» Records for processing
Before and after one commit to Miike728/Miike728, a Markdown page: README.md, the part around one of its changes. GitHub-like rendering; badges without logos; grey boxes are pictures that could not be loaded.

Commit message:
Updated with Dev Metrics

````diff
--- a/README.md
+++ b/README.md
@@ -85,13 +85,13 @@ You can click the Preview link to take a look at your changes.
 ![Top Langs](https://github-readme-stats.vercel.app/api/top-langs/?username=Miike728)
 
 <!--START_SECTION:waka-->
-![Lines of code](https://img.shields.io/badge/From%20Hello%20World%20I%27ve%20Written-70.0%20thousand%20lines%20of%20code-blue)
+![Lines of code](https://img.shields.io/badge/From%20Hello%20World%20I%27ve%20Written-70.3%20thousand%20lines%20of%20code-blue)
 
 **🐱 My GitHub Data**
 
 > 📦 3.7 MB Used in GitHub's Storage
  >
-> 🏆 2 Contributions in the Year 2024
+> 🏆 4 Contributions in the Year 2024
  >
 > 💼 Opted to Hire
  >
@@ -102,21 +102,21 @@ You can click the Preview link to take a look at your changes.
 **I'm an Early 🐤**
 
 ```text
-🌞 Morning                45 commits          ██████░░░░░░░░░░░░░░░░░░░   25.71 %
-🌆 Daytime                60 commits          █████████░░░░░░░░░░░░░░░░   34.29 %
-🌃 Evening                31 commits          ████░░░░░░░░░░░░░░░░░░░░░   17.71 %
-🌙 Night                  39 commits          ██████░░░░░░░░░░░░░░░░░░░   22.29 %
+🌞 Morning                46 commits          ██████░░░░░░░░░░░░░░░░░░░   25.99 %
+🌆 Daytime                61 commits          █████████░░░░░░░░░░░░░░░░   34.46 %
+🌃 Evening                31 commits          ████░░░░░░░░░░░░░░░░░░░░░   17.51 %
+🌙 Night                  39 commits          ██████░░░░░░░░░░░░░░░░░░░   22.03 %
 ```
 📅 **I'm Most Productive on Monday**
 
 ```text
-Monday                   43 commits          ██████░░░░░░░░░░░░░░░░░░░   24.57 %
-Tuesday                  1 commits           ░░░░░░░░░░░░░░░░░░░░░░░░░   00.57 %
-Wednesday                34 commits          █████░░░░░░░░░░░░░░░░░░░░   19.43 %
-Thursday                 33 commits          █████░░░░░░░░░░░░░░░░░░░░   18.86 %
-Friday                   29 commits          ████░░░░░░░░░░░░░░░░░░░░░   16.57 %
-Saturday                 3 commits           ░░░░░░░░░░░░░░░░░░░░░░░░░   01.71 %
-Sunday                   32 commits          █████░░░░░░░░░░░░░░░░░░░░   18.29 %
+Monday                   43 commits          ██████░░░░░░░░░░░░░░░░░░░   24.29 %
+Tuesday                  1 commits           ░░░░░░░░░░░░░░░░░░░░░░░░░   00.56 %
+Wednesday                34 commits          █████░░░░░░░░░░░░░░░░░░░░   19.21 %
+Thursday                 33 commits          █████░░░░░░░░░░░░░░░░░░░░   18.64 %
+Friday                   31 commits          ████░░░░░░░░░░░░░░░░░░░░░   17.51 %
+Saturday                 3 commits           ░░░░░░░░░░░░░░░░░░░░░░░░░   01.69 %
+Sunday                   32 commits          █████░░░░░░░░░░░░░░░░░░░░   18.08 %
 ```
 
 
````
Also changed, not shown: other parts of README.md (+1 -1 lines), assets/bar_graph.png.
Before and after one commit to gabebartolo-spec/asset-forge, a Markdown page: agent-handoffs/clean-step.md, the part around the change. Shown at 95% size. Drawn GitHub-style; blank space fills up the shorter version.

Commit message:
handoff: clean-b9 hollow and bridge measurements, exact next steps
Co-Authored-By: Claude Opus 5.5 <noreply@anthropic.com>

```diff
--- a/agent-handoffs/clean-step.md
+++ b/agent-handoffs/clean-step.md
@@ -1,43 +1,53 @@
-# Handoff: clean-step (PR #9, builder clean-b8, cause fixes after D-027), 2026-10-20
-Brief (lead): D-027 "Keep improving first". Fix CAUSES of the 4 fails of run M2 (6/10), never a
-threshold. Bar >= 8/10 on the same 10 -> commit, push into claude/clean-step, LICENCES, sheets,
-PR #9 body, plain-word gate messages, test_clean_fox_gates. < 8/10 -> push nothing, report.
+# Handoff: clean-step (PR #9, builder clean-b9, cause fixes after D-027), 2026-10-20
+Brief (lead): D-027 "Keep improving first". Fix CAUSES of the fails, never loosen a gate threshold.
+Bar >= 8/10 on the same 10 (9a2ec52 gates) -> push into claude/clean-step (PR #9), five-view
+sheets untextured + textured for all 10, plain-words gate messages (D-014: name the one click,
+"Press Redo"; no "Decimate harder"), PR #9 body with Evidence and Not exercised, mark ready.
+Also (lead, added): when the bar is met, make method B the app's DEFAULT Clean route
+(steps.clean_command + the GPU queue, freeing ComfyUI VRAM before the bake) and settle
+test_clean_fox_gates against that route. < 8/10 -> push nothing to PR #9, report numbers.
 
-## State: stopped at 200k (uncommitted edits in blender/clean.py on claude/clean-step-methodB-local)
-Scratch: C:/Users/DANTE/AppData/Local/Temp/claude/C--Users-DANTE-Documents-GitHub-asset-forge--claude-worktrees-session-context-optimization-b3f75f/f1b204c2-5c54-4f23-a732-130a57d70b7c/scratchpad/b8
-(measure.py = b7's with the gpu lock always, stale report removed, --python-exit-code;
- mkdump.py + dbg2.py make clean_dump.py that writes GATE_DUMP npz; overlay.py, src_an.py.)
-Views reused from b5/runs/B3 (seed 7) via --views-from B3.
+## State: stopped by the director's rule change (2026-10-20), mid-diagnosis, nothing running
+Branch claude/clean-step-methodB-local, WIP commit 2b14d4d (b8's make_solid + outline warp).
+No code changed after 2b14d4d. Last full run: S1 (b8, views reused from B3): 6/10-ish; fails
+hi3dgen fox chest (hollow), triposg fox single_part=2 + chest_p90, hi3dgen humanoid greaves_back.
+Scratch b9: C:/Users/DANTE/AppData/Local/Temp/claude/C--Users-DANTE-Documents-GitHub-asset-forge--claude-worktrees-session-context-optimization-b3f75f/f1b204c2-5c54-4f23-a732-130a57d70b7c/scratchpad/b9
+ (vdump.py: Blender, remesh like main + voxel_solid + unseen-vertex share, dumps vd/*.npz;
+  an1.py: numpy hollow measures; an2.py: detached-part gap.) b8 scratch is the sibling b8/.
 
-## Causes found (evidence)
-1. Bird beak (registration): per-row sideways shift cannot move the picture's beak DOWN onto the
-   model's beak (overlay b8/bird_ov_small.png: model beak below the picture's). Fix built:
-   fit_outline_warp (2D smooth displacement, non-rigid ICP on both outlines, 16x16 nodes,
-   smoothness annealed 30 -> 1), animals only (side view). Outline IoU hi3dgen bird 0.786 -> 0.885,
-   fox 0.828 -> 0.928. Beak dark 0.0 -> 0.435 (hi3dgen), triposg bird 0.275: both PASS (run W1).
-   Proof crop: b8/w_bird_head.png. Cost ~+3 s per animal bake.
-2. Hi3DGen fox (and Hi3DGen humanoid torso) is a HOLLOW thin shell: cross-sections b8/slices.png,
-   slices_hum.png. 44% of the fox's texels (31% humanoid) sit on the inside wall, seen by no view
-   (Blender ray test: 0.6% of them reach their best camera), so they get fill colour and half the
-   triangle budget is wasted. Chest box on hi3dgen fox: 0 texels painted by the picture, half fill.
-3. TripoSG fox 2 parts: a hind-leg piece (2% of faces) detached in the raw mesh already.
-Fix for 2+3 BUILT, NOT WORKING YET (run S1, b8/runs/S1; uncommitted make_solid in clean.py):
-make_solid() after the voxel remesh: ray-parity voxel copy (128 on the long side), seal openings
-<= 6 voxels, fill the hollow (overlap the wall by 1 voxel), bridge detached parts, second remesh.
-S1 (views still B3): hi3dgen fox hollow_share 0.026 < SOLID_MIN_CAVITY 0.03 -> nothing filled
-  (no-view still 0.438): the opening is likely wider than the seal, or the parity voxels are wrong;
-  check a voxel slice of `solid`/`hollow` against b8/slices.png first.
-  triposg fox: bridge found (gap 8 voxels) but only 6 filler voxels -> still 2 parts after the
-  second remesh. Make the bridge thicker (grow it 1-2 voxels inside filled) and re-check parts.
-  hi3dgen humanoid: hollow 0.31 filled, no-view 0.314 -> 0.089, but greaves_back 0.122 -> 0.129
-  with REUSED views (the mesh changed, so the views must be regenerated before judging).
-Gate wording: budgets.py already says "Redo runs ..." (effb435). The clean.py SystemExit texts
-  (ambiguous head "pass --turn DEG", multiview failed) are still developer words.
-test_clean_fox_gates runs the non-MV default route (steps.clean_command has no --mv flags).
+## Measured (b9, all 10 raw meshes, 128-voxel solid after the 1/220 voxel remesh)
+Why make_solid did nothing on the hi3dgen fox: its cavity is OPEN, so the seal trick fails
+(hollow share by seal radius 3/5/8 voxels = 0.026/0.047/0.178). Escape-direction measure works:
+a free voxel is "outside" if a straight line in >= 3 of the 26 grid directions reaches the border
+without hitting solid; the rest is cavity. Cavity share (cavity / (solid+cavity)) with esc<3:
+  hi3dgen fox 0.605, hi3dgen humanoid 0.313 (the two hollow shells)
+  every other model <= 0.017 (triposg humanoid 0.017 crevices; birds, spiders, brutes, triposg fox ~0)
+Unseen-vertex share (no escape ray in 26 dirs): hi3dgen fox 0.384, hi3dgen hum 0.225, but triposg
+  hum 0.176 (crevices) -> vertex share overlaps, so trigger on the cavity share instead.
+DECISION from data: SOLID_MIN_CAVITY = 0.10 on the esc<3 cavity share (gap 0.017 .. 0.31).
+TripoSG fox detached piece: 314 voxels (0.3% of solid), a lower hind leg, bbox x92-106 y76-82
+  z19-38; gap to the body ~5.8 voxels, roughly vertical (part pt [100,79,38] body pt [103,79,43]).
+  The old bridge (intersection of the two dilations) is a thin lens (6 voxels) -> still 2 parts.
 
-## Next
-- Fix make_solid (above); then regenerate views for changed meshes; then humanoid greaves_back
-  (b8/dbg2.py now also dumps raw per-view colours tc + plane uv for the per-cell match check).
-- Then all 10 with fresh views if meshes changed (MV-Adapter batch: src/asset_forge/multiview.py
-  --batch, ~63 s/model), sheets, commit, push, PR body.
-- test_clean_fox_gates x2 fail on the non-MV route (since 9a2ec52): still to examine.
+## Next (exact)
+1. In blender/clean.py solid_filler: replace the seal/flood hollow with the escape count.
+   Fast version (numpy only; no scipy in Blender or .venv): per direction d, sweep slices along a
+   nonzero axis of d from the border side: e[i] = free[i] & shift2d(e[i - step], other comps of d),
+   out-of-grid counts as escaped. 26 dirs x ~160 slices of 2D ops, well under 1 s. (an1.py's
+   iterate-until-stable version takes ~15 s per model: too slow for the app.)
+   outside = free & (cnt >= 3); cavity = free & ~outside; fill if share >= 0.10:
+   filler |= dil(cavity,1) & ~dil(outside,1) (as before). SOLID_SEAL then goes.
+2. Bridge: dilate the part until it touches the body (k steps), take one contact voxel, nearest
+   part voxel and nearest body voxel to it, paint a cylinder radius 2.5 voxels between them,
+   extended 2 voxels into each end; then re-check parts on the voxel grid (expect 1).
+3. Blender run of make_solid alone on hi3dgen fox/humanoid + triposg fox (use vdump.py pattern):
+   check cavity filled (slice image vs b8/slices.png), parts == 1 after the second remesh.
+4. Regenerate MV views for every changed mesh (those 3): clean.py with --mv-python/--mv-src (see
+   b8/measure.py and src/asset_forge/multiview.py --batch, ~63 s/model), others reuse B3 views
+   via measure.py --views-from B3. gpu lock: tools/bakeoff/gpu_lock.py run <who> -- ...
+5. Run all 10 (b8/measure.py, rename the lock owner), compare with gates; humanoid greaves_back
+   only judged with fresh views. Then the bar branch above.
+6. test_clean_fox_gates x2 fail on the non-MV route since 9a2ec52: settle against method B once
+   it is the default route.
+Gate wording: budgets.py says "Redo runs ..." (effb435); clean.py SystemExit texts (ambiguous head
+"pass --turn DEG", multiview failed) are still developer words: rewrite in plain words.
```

» Your assignment
Check each line of the listing for "click". Show those that have it.

» Task solution
@@ -85,13 +85,13 @@ You can click the Preview link to take a look at your changes.
@@ -102,21 +102,21 @@ You can click the Preview link to take a look at your changes.
+sheets untextured + textured for all 10, plain-words gate messages (D-014: name the one click,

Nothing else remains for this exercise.